• **Assignment**
Go through the lines below and copy any that hold the string "Reframe".
Given data START
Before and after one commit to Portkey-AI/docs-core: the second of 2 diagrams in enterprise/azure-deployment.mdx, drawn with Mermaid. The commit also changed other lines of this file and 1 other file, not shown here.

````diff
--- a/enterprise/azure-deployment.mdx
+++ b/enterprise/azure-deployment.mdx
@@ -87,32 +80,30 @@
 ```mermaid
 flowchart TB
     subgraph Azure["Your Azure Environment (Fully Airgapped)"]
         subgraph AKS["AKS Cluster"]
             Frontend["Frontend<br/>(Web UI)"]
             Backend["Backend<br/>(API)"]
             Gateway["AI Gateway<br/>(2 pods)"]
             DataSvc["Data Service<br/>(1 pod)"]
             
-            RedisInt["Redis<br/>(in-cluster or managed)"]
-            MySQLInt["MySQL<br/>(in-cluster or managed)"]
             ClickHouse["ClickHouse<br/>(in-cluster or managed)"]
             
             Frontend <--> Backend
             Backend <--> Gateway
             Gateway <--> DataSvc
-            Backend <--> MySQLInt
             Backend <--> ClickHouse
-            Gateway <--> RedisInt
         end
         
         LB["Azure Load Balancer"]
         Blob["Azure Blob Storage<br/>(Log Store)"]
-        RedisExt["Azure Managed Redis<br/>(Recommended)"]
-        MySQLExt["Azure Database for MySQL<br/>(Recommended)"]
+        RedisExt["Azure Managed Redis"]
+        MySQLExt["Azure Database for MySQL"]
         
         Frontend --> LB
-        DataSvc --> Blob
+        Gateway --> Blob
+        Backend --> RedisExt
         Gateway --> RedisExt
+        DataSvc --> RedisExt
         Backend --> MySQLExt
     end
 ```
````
Given data END
Given data START
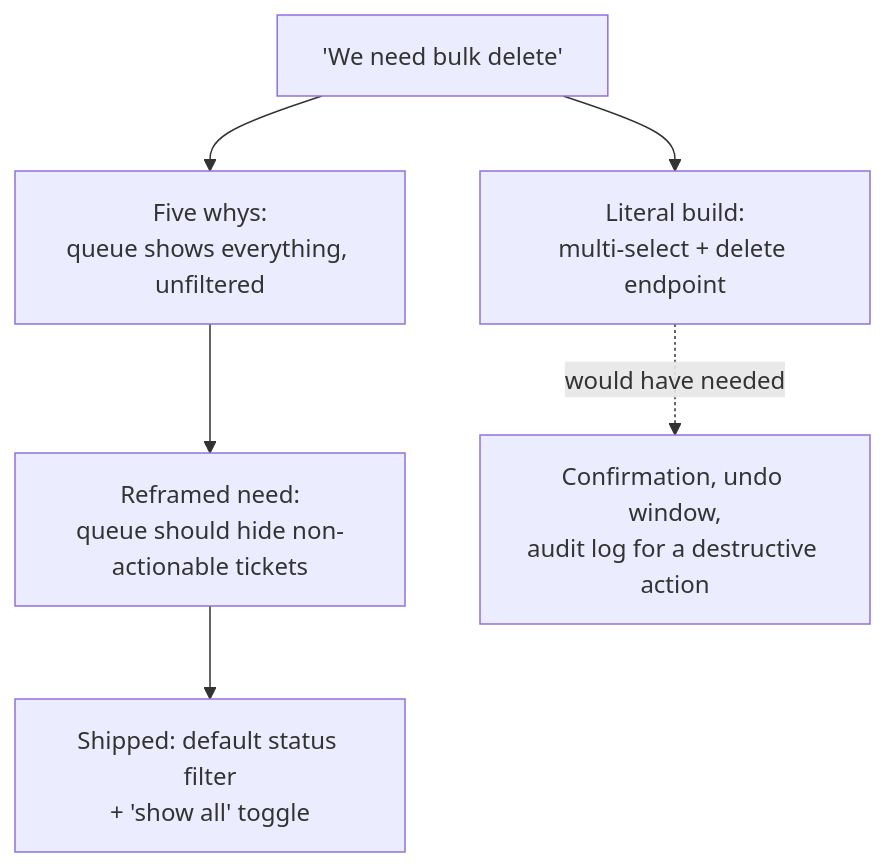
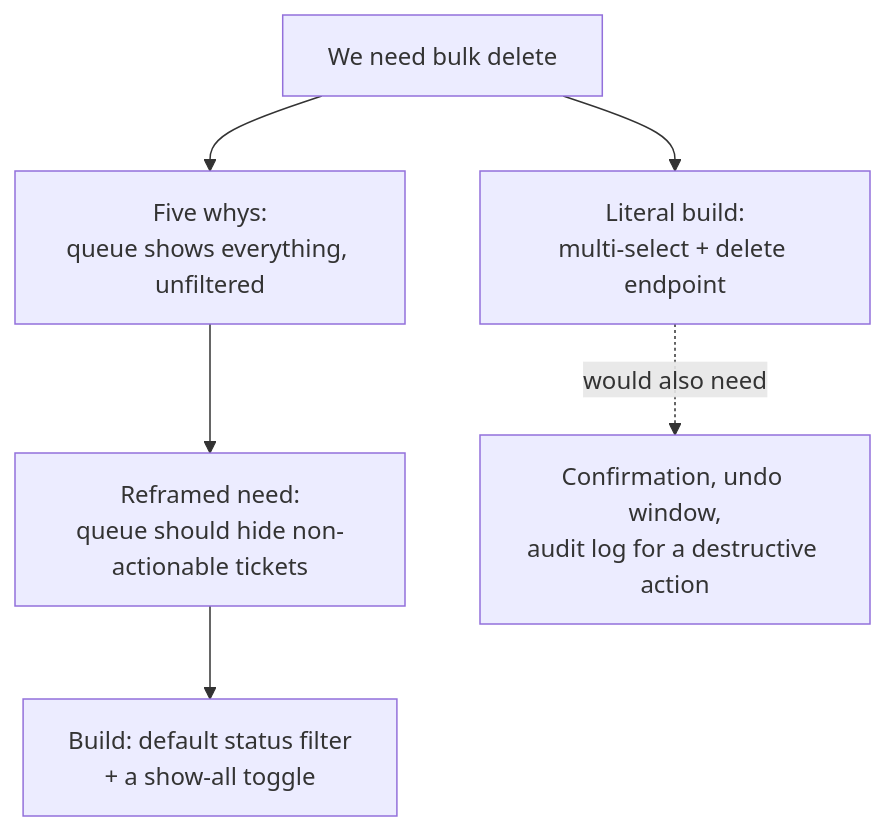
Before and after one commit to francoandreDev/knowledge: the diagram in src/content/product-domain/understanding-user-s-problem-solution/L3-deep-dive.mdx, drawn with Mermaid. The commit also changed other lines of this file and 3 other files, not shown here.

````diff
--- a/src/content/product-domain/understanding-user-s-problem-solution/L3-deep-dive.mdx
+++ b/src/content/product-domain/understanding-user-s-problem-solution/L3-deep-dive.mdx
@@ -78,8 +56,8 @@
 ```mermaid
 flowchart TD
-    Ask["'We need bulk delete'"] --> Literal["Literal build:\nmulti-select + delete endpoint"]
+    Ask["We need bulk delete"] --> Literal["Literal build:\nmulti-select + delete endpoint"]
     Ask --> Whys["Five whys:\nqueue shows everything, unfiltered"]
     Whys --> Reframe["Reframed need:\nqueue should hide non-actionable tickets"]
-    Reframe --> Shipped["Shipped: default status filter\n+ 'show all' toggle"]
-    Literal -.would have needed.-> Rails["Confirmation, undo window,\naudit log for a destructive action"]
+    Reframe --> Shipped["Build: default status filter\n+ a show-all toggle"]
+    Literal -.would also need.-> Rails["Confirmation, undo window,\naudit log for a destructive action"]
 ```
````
Given data END
• **Reply to the exercise**
     Whys --> Reframe["Reframed need:\nqueue should hide non-actionable tickets"]
-    Reframe --> Shipped["Shipped: default status filter\n+ 'show all' toggle"]
+    Reframe --> Shipped["Build: default status filter\n+ a show-all toggle"]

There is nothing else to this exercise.